Data extracted from a collection:
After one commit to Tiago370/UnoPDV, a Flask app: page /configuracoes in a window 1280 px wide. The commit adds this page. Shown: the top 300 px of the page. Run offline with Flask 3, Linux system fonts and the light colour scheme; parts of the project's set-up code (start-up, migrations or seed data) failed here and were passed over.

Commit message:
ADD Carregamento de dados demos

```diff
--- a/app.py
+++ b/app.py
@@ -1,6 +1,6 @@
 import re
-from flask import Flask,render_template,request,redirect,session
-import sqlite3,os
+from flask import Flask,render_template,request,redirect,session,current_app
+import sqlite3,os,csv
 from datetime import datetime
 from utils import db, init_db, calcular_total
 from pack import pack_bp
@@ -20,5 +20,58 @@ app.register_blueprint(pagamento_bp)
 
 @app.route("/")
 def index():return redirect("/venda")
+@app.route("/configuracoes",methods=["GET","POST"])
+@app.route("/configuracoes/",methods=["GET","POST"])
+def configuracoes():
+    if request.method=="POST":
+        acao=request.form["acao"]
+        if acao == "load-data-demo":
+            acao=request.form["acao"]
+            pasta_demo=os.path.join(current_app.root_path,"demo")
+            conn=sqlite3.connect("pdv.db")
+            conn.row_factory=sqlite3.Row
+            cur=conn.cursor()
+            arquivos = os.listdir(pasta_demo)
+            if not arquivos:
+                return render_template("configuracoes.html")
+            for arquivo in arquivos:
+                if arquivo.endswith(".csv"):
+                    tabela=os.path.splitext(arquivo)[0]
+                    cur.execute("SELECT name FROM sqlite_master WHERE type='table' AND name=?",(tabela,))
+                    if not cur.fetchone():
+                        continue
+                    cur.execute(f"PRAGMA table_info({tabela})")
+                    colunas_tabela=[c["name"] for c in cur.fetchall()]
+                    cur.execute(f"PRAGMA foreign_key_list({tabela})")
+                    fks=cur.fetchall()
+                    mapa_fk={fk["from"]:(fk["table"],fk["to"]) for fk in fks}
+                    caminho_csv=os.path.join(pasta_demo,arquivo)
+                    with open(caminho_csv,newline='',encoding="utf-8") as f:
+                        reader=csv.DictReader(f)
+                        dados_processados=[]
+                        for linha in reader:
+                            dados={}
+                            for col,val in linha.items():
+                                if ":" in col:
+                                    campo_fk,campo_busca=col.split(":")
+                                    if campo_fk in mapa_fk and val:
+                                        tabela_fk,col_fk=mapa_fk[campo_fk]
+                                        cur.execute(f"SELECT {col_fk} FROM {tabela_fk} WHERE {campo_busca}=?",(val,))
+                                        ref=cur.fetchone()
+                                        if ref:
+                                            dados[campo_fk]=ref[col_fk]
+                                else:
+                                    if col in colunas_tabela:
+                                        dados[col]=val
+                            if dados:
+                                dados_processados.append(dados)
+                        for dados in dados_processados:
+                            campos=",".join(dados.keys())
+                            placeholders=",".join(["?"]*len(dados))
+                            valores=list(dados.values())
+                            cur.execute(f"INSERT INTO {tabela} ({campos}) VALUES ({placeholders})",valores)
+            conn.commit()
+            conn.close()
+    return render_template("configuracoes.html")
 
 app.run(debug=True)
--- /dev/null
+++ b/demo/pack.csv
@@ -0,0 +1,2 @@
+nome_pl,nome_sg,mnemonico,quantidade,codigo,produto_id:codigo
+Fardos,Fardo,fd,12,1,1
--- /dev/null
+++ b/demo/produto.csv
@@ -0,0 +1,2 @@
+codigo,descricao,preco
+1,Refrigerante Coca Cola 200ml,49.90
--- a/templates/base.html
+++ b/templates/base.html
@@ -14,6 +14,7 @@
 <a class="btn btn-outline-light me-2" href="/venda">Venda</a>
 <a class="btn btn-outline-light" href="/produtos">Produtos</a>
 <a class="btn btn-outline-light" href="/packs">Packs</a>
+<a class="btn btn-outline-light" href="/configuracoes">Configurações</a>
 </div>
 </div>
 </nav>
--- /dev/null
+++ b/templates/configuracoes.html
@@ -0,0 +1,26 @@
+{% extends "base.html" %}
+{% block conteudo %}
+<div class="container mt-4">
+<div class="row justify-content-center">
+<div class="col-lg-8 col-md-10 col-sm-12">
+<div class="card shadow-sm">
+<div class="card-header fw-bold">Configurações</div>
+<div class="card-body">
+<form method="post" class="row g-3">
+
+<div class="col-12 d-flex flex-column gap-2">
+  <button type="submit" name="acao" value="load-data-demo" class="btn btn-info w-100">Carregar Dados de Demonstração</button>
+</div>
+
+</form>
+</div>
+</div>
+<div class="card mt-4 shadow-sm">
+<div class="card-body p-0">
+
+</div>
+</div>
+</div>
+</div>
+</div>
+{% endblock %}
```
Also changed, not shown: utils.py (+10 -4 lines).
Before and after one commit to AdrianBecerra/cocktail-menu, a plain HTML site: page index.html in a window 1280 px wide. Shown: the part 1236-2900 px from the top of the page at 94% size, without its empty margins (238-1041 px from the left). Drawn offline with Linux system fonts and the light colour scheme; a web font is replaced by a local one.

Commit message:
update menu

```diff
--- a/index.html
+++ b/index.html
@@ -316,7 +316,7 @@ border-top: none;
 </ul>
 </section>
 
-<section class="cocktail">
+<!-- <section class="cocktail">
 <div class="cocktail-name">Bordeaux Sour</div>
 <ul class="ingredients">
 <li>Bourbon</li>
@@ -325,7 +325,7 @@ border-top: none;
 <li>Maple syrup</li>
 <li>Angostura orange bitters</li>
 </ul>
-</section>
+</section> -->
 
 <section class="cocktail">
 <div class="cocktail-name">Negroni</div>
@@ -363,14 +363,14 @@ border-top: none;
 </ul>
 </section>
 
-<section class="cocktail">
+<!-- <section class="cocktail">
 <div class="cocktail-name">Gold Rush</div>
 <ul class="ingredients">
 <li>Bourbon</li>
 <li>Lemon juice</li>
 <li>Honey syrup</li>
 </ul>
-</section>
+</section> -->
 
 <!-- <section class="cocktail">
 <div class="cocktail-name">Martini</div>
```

Exercise:
Exactness is what counts here: write out every record again.

Result for this task:
After one commit to Tiago370/UnoPDV, a Flask app: page /configuracoes in a window 1280 px wide. The commit adds this page. Shown: the top 300 px of the page. Run offline with Flask 3, Linux system fonts and the light colour scheme; parts of the project's set-up code (start-up, migrations or seed data) failed here and were passed over.

Commit message:
ADD Carregamento de dados demos

```diff
--- a/app.py
+++ b/app.py
@@ -1,6 +1,6 @@
 import re
-from flask import Flask,render_template,request,redirect,session
-import sqlite3,os
+from flask import Flask,render_template,request,redirect,session,current_app
+import sqlite3,os,csv
 from datetime import datetime
 from utils import db, init_db, calcular_total
 from pack import pack_bp
@@ -20,5 +20,58 @@ app.register_blueprint(pagamento_bp)
 
 @app.route("/")
 def index():return redirect("/venda")
+@app.route("/configuracoes",methods=["GET","POST"])
+@app.route("/configuracoes/",methods=["GET","POST"])
+def configuracoes():
+    if request.method=="POST":
+        acao=request.form["acao"]
+        if acao == "load-data-demo":
+            acao=request.form["acao"]
+            pasta_demo=os.path.join(current_app.root_path,"demo")
+            conn=sqlite3.connect("pdv.db")
+            conn.row_factory=sqlite3.Row
+            cur=conn.cursor()
+            arquivos = os.listdir(pasta_demo)
+            if not arquivos:
+                return render_template("configuracoes.html")
+            for arquivo in arquivos:
+                if arquivo.endswith(".csv"):
+                    tabela=os.path.splitext(arquivo)[0]
+                    cur.execute("SELECT name FROM sqlite_master WHERE type='table' AND name=?",(tabela,))
+                    if not cur.fetchone():
+                        continue
+                    cur.execute(f"PRAGMA table_info({tabela})")
+                    colunas_tabela=[c["name"] for c in cur.fetchall()]
+                    cur.execute(f"PRAGMA foreign_key_list({tabela})")
+                    fks=cur.fetchall()
+                    mapa_fk={fk["from"]:(fk["table"],fk["to"]) for fk in fks}
+                    caminho_csv=os.path.join(pasta_demo,arquivo)
+                    with open(caminho_csv,newline='',encoding="utf-8") as f:
+                        reader=csv.DictReader(f)
+                        dados_processados=[]
+                        for linha in reader:
+                            dados={}
+                            for col,val in linha.items():
+                                if ":" in col:
+                                    campo_fk,campo_busca=col.split(":")
+                                    if campo_fk in mapa_fk and val:
+                                        tabela_fk,col_fk=mapa_fk[campo_fk]
+                                        cur.execute(f"SELECT {col_fk} FROM {tabela_fk} WHERE {campo_busca}=?",(val,))
+                                        ref=cur.fetchone()
+                                        if ref:
+                                            dados[campo_fk]=ref[col_fk]
+                                else:
+                                    if col in colunas_tabela:
+                                        dados[col]=val
+                            if dados:
+                                dados_processados.append(dados)
+                        for dados in dados_processados:
+                            campos=",".join(dados.keys())
+                            placeholders=",".join(["?"]*len(dados))
+                            valores=list(dados.values())
+                            cur.execute(f"INSERT INTO {tabela} ({campos}) VALUES ({placeholders})",valores)
+            conn.commit()
+            conn.close()
+    return render_template("configuracoes.html")
 
 app.run(debug=True)
--- /dev/null
+++ b/demo/pack.csv
@@ -0,0 +1,2 @@
+nome_pl,nome_sg,mnemonico,quantidade,codigo,produto_id:codigo
+Fardos,Fardo,fd,12,1,1
--- /dev/null
+++ b/demo/produto.csv
@@ -0,0 +1,2 @@
+codigo,descricao,preco
+1,Refrigerante Coca Cola 200ml,49.90
--- a/templates/base.html
+++ b/templates/base.html
@@ -14,6 +14,7 @@
 <a class="btn btn-outline-light me-2" href="/venda">Venda</a>
 <a class="btn btn-outline-light" href="/produtos">Produtos</a>
 <a class="btn btn-outline-light" href="/packs">Packs</a>
+<a class="btn btn-outline-light" href="/configuracoes">Configurações</a>
 </div>
 </div>
 </nav>
--- /dev/null
+++ b/templates/configuracoes.html
@@ -0,0 +1,26 @@
+{% extends "base.html" %}
+{% block conteudo %}
+<div class="container mt-4">
+<div class="row justify-content-center">
+<div class="col-lg-8 col-md-10 col-sm-12">
+<div class="card shadow-sm">
+<div class="card-header fw-bold">Configurações</div>
+<div class="card-body">
+<form method="post" class="row g-3">
+
+<div class="col-12 d-flex flex-column gap-2">
+  <button type="submit" name="acao" value="load-data-demo" class="btn btn-info w-100">Carregar Dados de Demonstração</button>
+</div>
+
+</form>
+</div>
+</div>
+<div class="card mt-4 shadow-sm">
+<div class="card-body p-0">
+
+</div>
+</div>
+</div>
+</div>
+</div>
+{% endblock %}
```
Also changed, not shown: utils.py (+10 -4 lines).
Before and after one commit to AdrianBecerra/cocktail-menu, a plain HTML site: page index.html in a window 1280 px wide. Shown: the part 1236-2900 px from the top of the page at 94% size, without its empty margins (238-1041 px from the left). Drawn offline with Linux system fonts and the light colour scheme; a web font is replaced by a local one.

Commit message:
update menu

```diff
--- a/index.html
+++ b/index.html
@@ -316,7 +316,7 @@ border-top: none;
 </ul>
 </section>
 
-<section class="cocktail">
+<!-- <section class="cocktail">
 <div class="cocktail-name">Bordeaux Sour</div>
 <ul class="ingredients">
 <li>Bourbon</li>
@@ -325,7 +325,7 @@ border-top: none;
 <li>Maple syrup</li>
 <li>Angostura orange bitters</li>
 </ul>
-</section>
+</section> -->
 
 <section class="cocktail">
 <div class="cocktail-name">Negroni</div>
@@ -363,14 +363,14 @@ border-top: none;
 </ul>
 </section>
 
-<section class="cocktail">
+<!-- <section class="cocktail">
 <div class="cocktail-name">Gold Rush</div>
 <ul class="ingredients">
 <li>Bourbon</li>
 <li>Lemon juice</li>
 <li>Honey syrup</li>
 </ul>
-</section>
+</section> -->
 
 <!-- <section class="cocktail">
 <div class="cocktail-name">Martini</div>
```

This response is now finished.